▸ Task statement
Only lines containing the word "roxberry" belong in the answer; copy each one from the records.

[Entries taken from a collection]
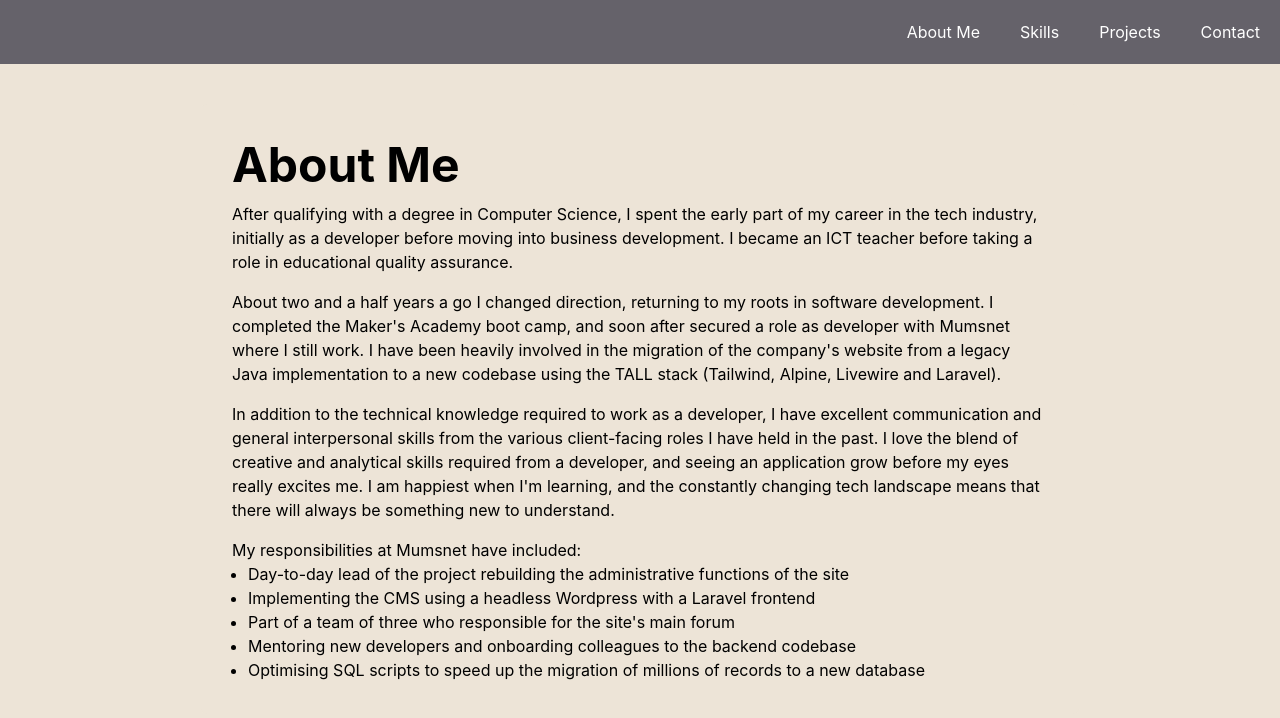
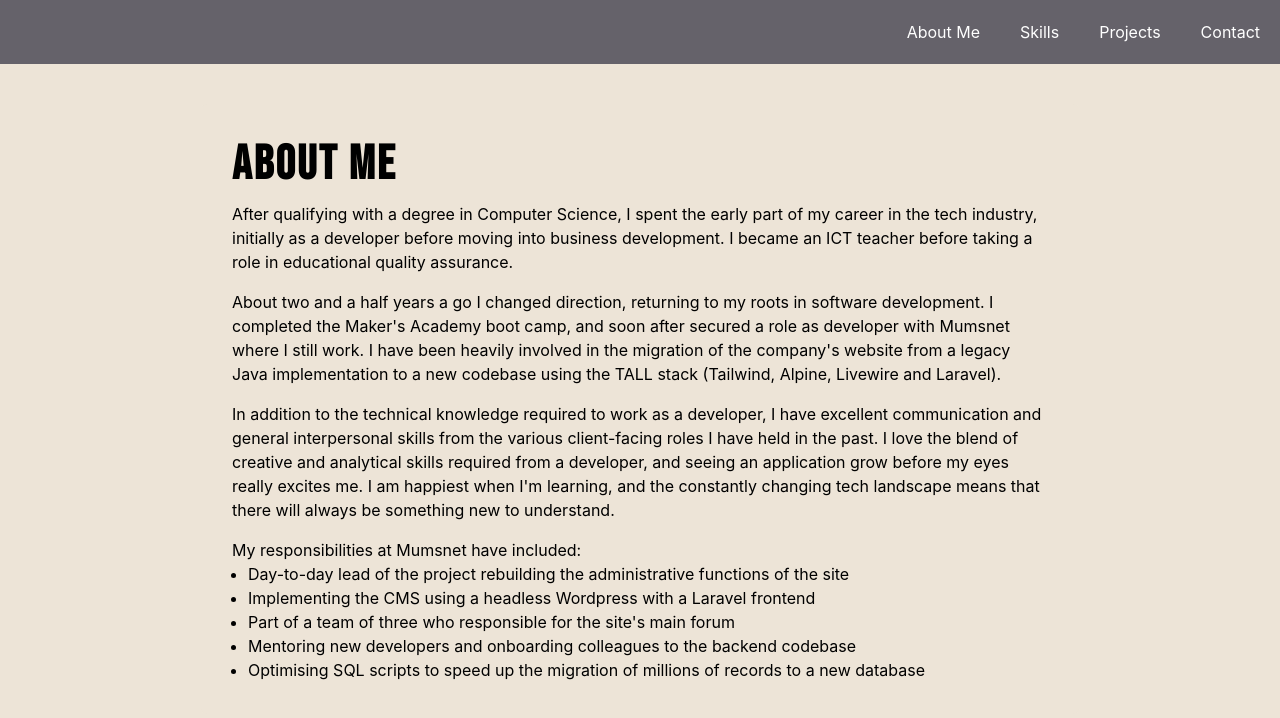
Before and after one commit to PhilipVigus/portfolio2, a React (Create React App) app: page /about in a window 1280 px wide. Shown: the top 718 px of the page. Built offline with nearby package versions, Linux system fonts and the light colour scheme.

Commit message:
Add transition animations

```diff
--- a/src/components/pages/about/About.jsx
+++ b/src/components/pages/about/About.jsx
@@ -1,36 +1,76 @@
-import { Box, ListItem, UnorderedList, Text } from '@chakra-ui/react';
-import SectionHeading from './SectionHeading';
+import { Box, ListItem, UnorderedList, Text, Heading } from '@chakra-ui/react';
+import { motion } from 'framer-motion';
+
+const AnimatedBox = motion(Box);
+const AnimatedText = motion(Text);
+const AnimatedList = motion(UnorderedList);
+
+const containerVariants = {
+  hidden: {
+    opacity: 0,
+    scale: 0.8
+  },
+  visible: {
+    opacity: 1,
+    scale: 1,
+    transition: {
+      duration: 0.2,
+      delay: 0.2,
+      when: 'beforeChildren',
+      staggerChildren: 0.1
+    }
+  }
+};
+
+const itemVariants = {
+  hidden: {
+    opacity: 0,
+    y: 10
+  },
+  visible: {
+    opacity: 1,
+    y: 0
+  }
+};
 
 function About() {
   return (
-    <Box p={10} w="75%" mx="auto">
+    <AnimatedBox
+      p={10}
+      w="75%"
+      mx="auto"
+      variants={containerVariants}
+      initial="hidden"
+      animate="visible">
       <Box bg="light" p="8" rounded="lg">
-        <SectionHeading>About Me</SectionHeading>
-        <Text mt={2}>
+        <Heading variant="section">About Me</Heading>
+        <AnimatedText mt={2} variants={itemVariants}>
           After qualifying with a degree in Computer Science, I spent the early part of my career in
           the tech industry, initially as a developer before moving into business development. I
           became an ICT teacher before taking a role in educational quality assurance.
-        </Text>
+        </AnimatedText>
 
-        <Text mt={4}>
+        <AnimatedText mt={4} variants={itemVariants}>
           About two and a half years a go I changed direction, returning to my roots in software
           development. I completed the Maker&apos;s Academy boot camp, and soon after secured a role
           as developer with Mumsnet where I still work. I have been heavily involved in the
           migration of the company&apos;s website from a legacy Java implementation to a new
           codebase using the TALL stack (Tailwind, Alpine, Livewire and Laravel).
-        </Text>
+        </AnimatedText>
 
-        <Text mt={4}>
+        <AnimatedText mt={4} variants={itemVariants}>
           In addition to the technical knowledge required to work as a developer, I have excellent
           communication and general interpersonal skills from the various client-facing roles I have
           held in the past. I love the blend of creative and analytical skills required from a
           developer, and seeing an application grow before my eyes really excites me. I am happiest
           when I&apos;m learning, and the constantly changing tech landscape means that there will
           always be something new to understand.
-        </Text>
+        </AnimatedText>
 
-        <Text mt={4}>My responsibilities at Mumsnet have included:</Text>
-        <UnorderedList>
+        <AnimatedText mt={4} variants={itemVariants}>
+          My responsibilities at Mumsnet have included:
+        </AnimatedText>
+        <AnimatedList variants={itemVariants}>
           <ListItem>
             Day-to-day lead of the project rebuilding the administrative functions of the site
           </ListItem>
@@ -47,9 +87,9 @@ function About() {
             Optimising SQL scripts to speed up the migration of millions of records to a new
             database
           </ListItem>
-        </UnorderedList>
+        </AnimatedList>
       </Box>
-    </Box>
+    </AnimatedBox>
   );
 }
 
--- a/src/components/pages/about/SectionHeading.jsx
+++ /dev/null
@@ -1,12 +0,0 @@
-import { Heading } from '@chakra-ui/react';
-import PropTypes from 'prop-types';
-
-function SectionHeading({ children }) {
-  return <Heading fontSize="5xl">{children}</Heading>;
-}
-
-SectionHeading.propTypes = {
-  children: PropTypes.node.isRequired
-};
-
-export default SectionHeading;
```
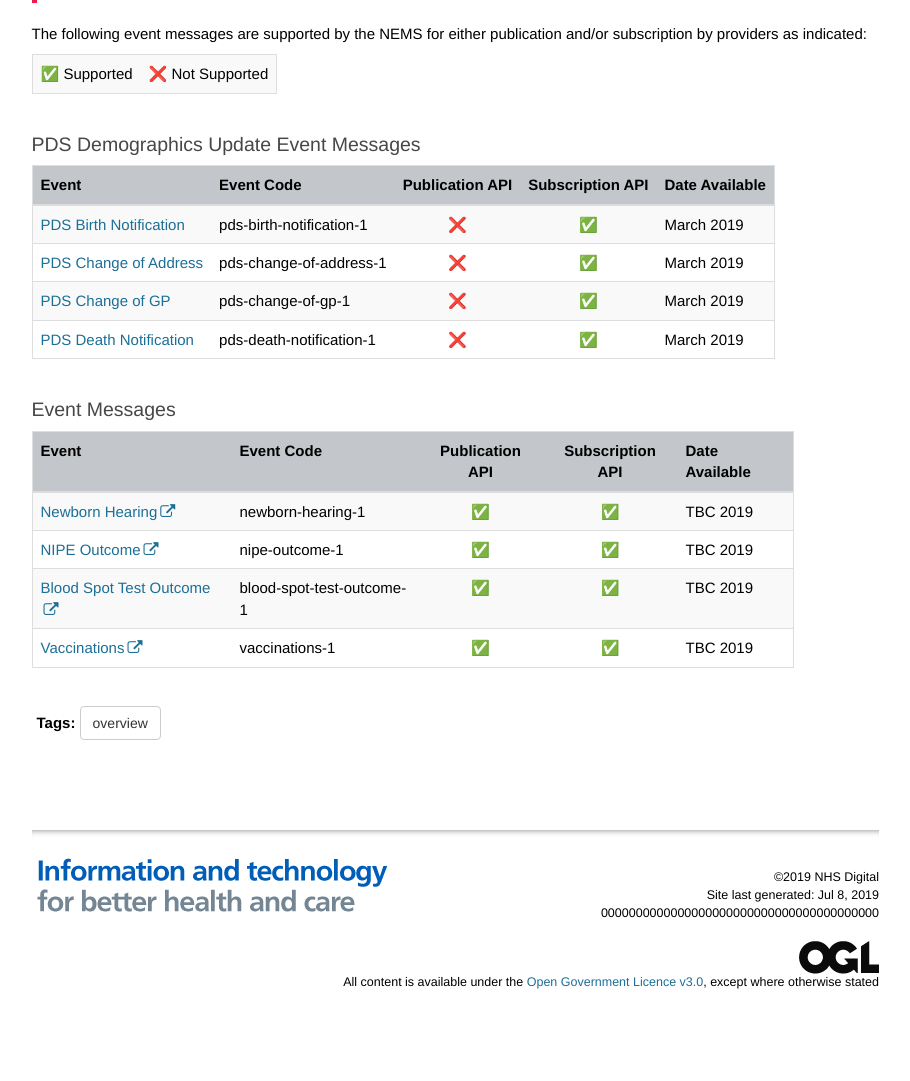
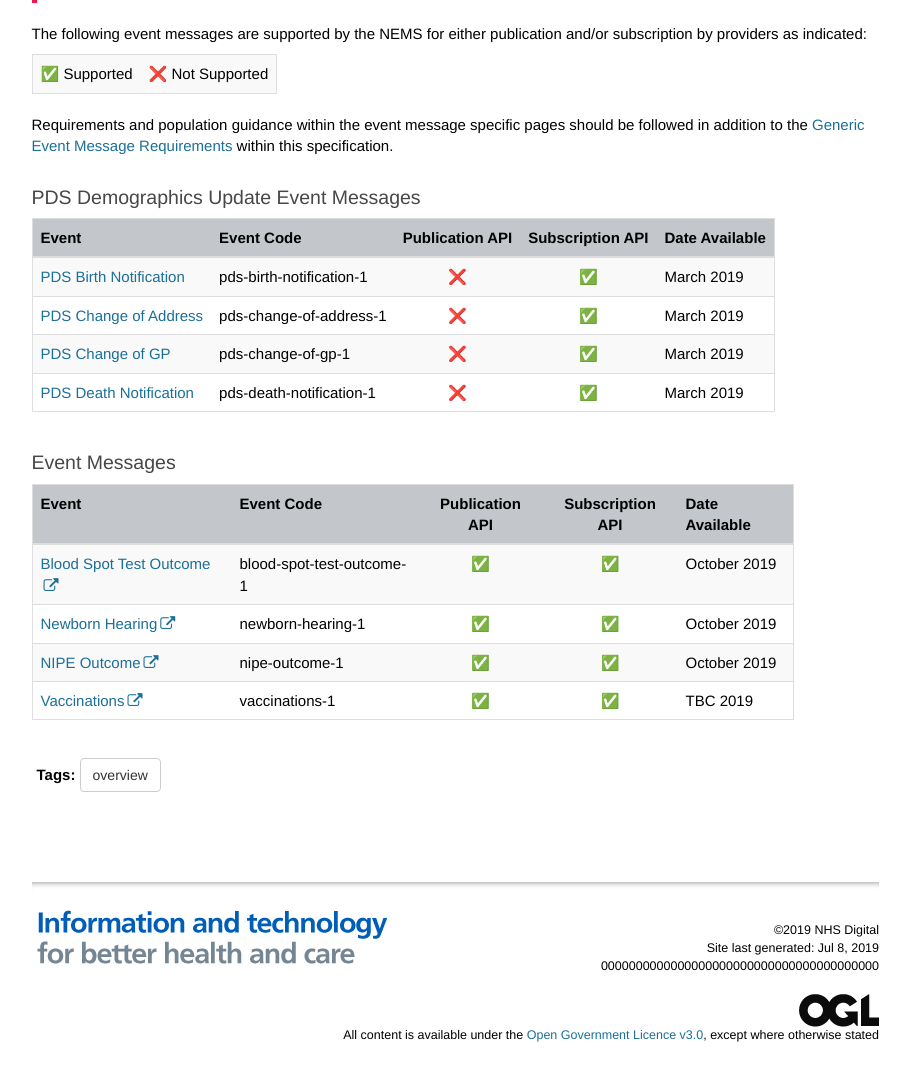
Before and after one commit to nhsconnect/Events-Management, a Jekyll site: the page built from pages/messages/overview_supported_events.md, in a window 1280 px wide and 1280 px high, cut to the strip 175-1256 px from the top of the window. Shown: the whole strip, without its empty margins (331-1241 px from the left). Built offline with Jekyll 4.4.1, drawn with Linux system fonts in a browser that asks for light colours; nearby versions of some CDN libraries; comment, search, counter and statistics services are not loaded.

Commit message:
Improvement to where the supported event message page sits so it reads better

```diff
--- a/_data/sidebars/overview_sidebar.yml
+++ b/_data/sidebars/overview_sidebar.yml
@@ -38,11 +38,11 @@
   - title: Event Messages
     output: web
     folderitems:
+    - title: Generic Requirements
+      url: /explore_genreic_event_requirements.html
+      output: web
     - title: Supported Messages
       url: /overview_supported_events.html
-      output: web
-    - title: Generic Requirements
-      url: /explore_genreic_event_requirements.html
       output: web
       subfolders:
       - title: Messages
--- a/pages/messages/overview_supported_events.md
+++ b/pages/messages/overview_supported_events.md
@@ -11,6 +11,8 @@
 The following event messages are supported by the NEMS for either publication and/or subscription by providers as indicated:
 
 | &#9989; Supported | &#10060; Not Supported |
+
+Requirements and population guidance within the event message specific pages should be followed in addition to the [Generic Event Message Requirements](explore_genreic_event_requirements.html) within this specification.
 
 ### PDS Demographics Update Event Messages
 
@@ -26,7 +28,7 @@
 
 | Event | Event Code | Publication API | Subscription API | Date Available |
 |---|---|:---:|:---:|---|
-| [Newborn Hearing](https://nhsconnect.github.io/Digital-Child-Health-CareConnect/explore_newborn_hearing.html) | newborn-hearing-1 | &#9989; | &#9989; | TBC 2019 |
-| [NIPE Outcome](https://nhsconnect.github.io/Digital-Child-Health-CareConnect/explore_nipe_outcome.html) | nipe-outcome-1 | &#9989; | &#9989; | TBC 2019 |
-| [Blood Spot Test Outcome](https://nhsconnect.github.io/Digital-Child-Health-CareConnect/explore_blood_spot_test_outcome.html) | blood-spot-test-outcome-1 | &#9989; | &#9989; | TBC 2019 |
+| [Blood Spot Test Outcome](https://nhsconnect.github.io/Digital-Child-Health-CareConnect/explore_blood_spot_test_outcome.html) | blood-spot-test-outcome-1 | &#9989; | &#9989; | October 2019 |
+| [Newborn Hearing](https://nhsconnect.github.io/Digital-Child-Health-CareConnect/explore_newborn_hearing.html) | newborn-hearing-1 | &#9989; | &#9989; | October 2019 |
+| [NIPE Outcome](https://nhsconnect.github.io/Digital-Child-Health-CareConnect/explore_nipe_outcome.html) | nipe-outcome-1 | &#9989; | &#9989; | October 2019 |
 | [Vaccinations](https://nhsconnect.github.io/Digital-Child-Health-CareConnect/explore_vaccination_administration.html) | vaccinations-1 | &#9989; | &#9989; | TBC 2019 |
```
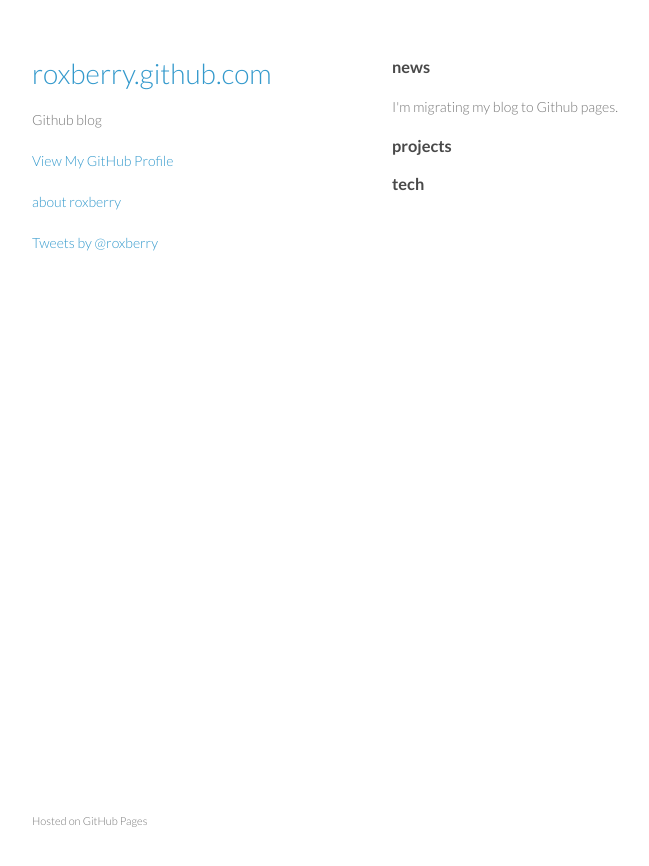
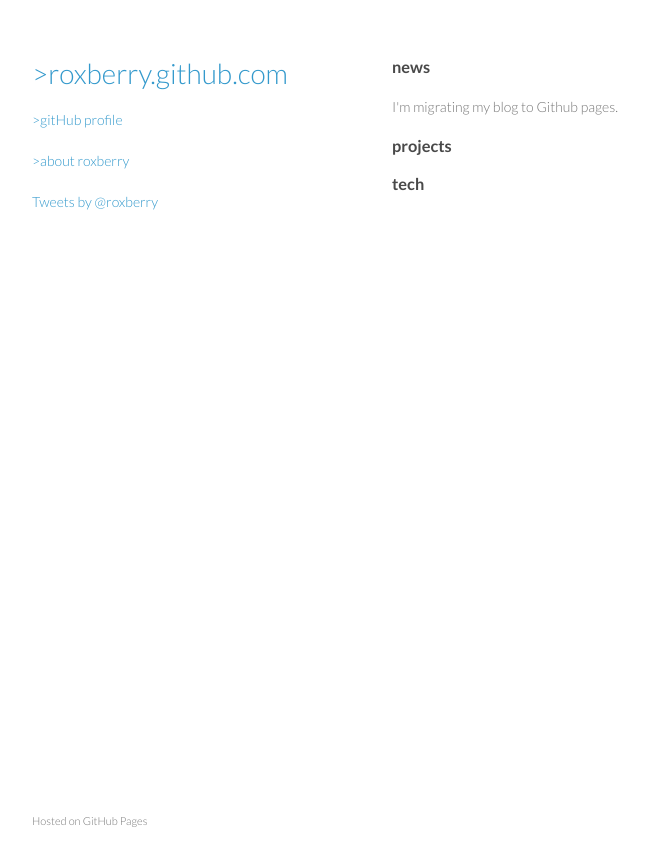
Before and after one commit to roxberry/roxberry.github.com, a Jekyll site: the page built from index.html, in a window 1280 px wide. Shown: the top 866 px of the page, without its empty margins (178-827 px from the left). Built offline with Jekyll 4.4.1, drawn with Linux system fonts in a browser that asks for light colours; comment, search, counter and statistics services are not loaded.

Commit message:
cleaning up structure

```diff
--- a/_layouts/base.html
+++ b/_layouts/base.html
@@ -15,10 +15,9 @@
 
 <div class="wrapper">
     <header>
-        <h1><a href="index.html">roxberry.github.com</a></h1>
-        <p>Github blog</p>
-        <p class="view"><a href="https://github.com/roxberry">View My GitHub Profile</a></p>
-        <p class="view"><a href=about.html>about roxberry</a></p>
+        <h1><a href="index.html">>roxberry.github.com</a></h1>
+        <p class="view"><a href="https://github.com/roxberry">>gitHub profile</a></p>
+        <p class="view"><a href=about.html>>about roxberry</a></p>
         <a class="twitter-timeline" href="https://twitter.com/roxberry" data-widget-id="312669708451188736">Tweets by @roxberry</a>
         <script>!function(d,s,id){var js,fjs=d.getElementsByTagName(s)[0];if(!d.getElementById(id)){js=d.createElement(s);js.id=id;js.src="//platform.twitter.com/widgets.js";fjs.parentNode.insertBefore(js,fjs);}}(document,"script","twitter-wjs");</script>
     </header>
```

▸ Answer for the task
Before and after one commit to roxberry/roxberry.github.com, a Jekyll site: the page built from index.html, in a window 1280 px wide. Shown: the top 866 px of the page, without its empty margins (178-827 px from the left). Built offline with Jekyll 4.4.1, drawn with Linux system fonts in a browser that asks for light colours; comment, search, counter and statistics services are not loaded.
-        <h1><a href="index.html">roxberry.github.com</a></h1>
-        <p class="view"><a href="https://github.com/roxberry">View My GitHub Profile</a></p>
-        <p class="view"><a href=about.html>about roxberry</a></p>
+        <h1><a href="index.html">>roxberry.github.com</a></h1>
+        <p class="view"><a href="https://github.com/roxberry">>gitHub profile</a></p>
+        <p class="view"><a href=about.html>>about roxberry</a></p>
         <a class="twitter-timeline" href="https://twitter.com/roxberry" data-widget-id="312669708451188736">Tweets by @roxberry</a>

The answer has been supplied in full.